I’ve tried, I really have. When Webster and other dictionaries, announced that the second definition of the word “literally” means “figuratively” – “My head literally exploded” – I had some difficulty with that. Still I tried to shoehorn this new meaning into my vocabulary. Alas, I have failed.
“Literally” served me well. When I wrote, “LOL, literally,” this meant that an audible chuckle erupted from me, not just that I found it quite funny.
I noticed that Arthur@AmeriNZ is not bothered by this. He says, correctly, “English is constantly evolving and changing, and it always has been. New words enter usage and old ones die out.” And so I noted at the time that it didn’t bother me. But the more I thought on it, the more I was irritated by the change.
So while using literally to mean figuratively may be OK (for some), what do I use when I REALLY, REALLY mean literally?

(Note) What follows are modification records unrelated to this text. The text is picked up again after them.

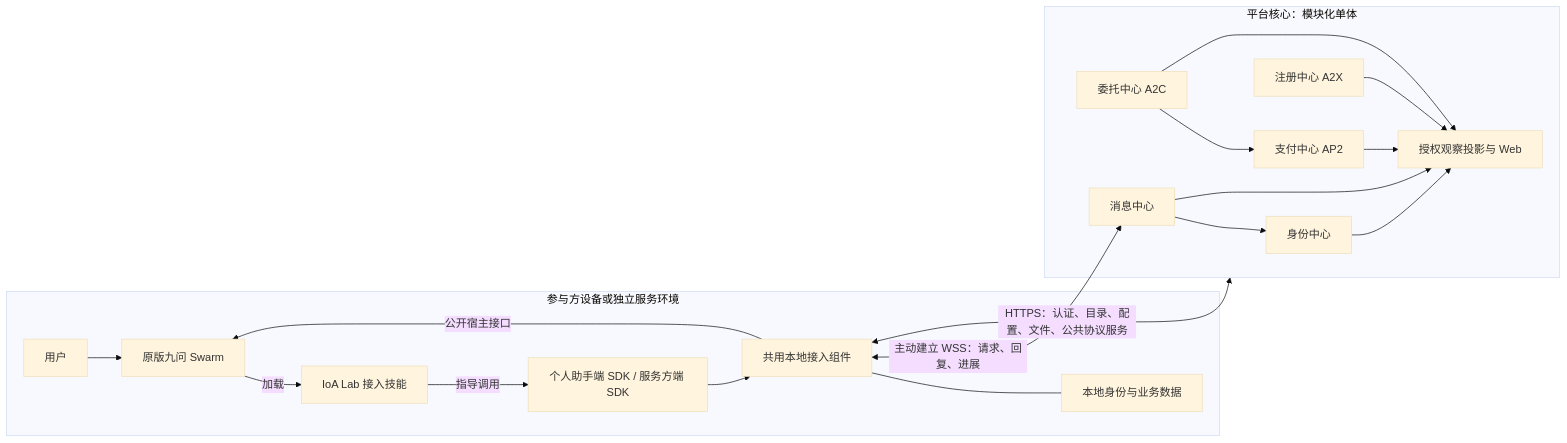
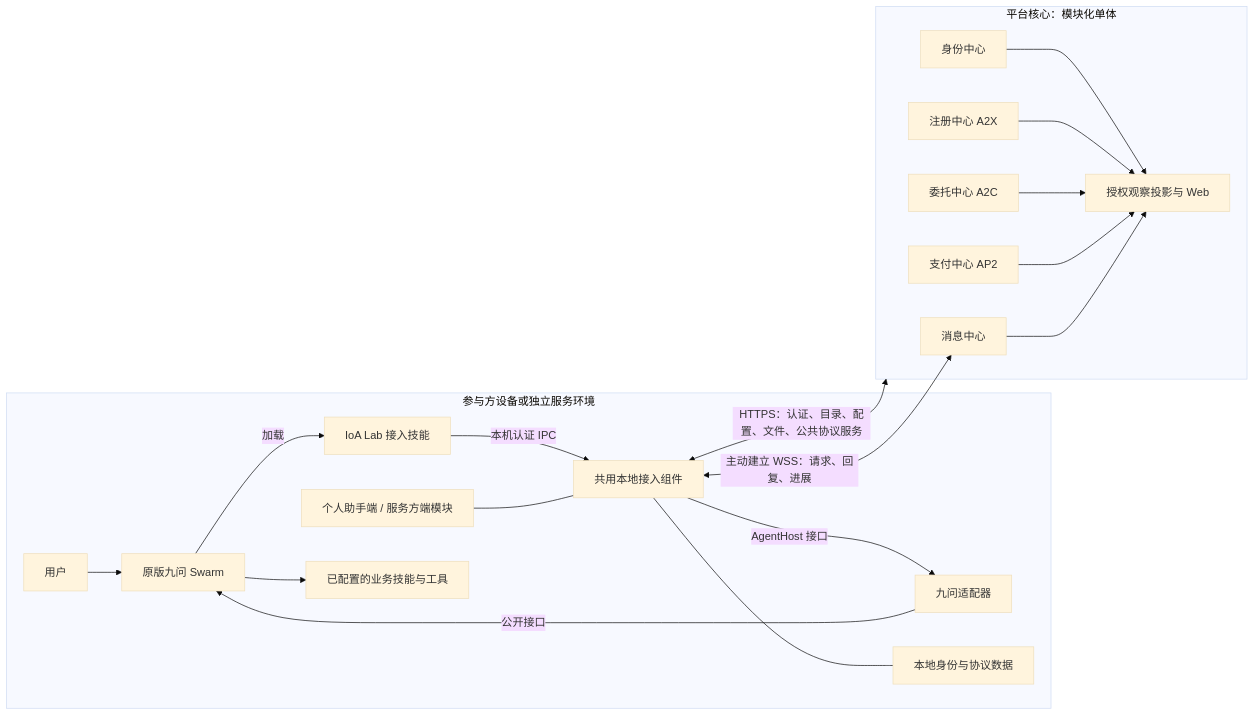
The diagram in 设计/架构.md (Weizheng96/Jiuwen-IoA-Lab), drawn with Mermaid (base theme) before and after one commit. The commit also changed other lines of this file and 25 other files, not shown here.

````diff
--- a/设计/架构.md
+++ b/设计/架构.md
@@ -9,28 +9,28 @@
 ```mermaid
 flowchart LR
     subgraph L[参与方设备或独立服务环境]
         U[用户] --> S[原版九问 Swarm]
-        K[IoA Lab 接入技能] -->|指导调用| A[个人助手端 SDK / 服务方端 SDK]
-        S -->|加载| K
-        A --> R[共用本地接入组件]
-        R -->|公开宿主接口| S
-        R --- DB[本地身份与业务数据]
+        S -->|加载| K[IoA Lab 接入技能]
+        K -->|本机认证 IPC| R[共用本地接入组件]
+        A[个人助手端 / 服务方端模块] --- R
+        R -->|AgentHost 接口| H[九问适配器]
+        H -->|公开接口| S
+        S --> T[已配置的业务技能与工具]
+        R --- DB[本地身份与协议数据]
     end
     subgraph P[平台核心：模块化单体]
         I[身份中心]
         G[注册中心 A2X]
         D[委托中心 A2C]
         Pay[支付中心 AP2]
         M[消息中心]
         V[授权观察投影与 Web]
     end
     R <-->|主动建立 WSS：请求、回复、进展| M
     R <-->|HTTPS：认证、目录、配置、文件、公共协议服务| P
-    M --> I
-    D --> Pay
     I --> V
     G --> V
     D --> V
     Pay --> V
     M --> V
 ```
````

How can I make this clear to the reader/listener?
Continue reading "Literally" – you are dead to me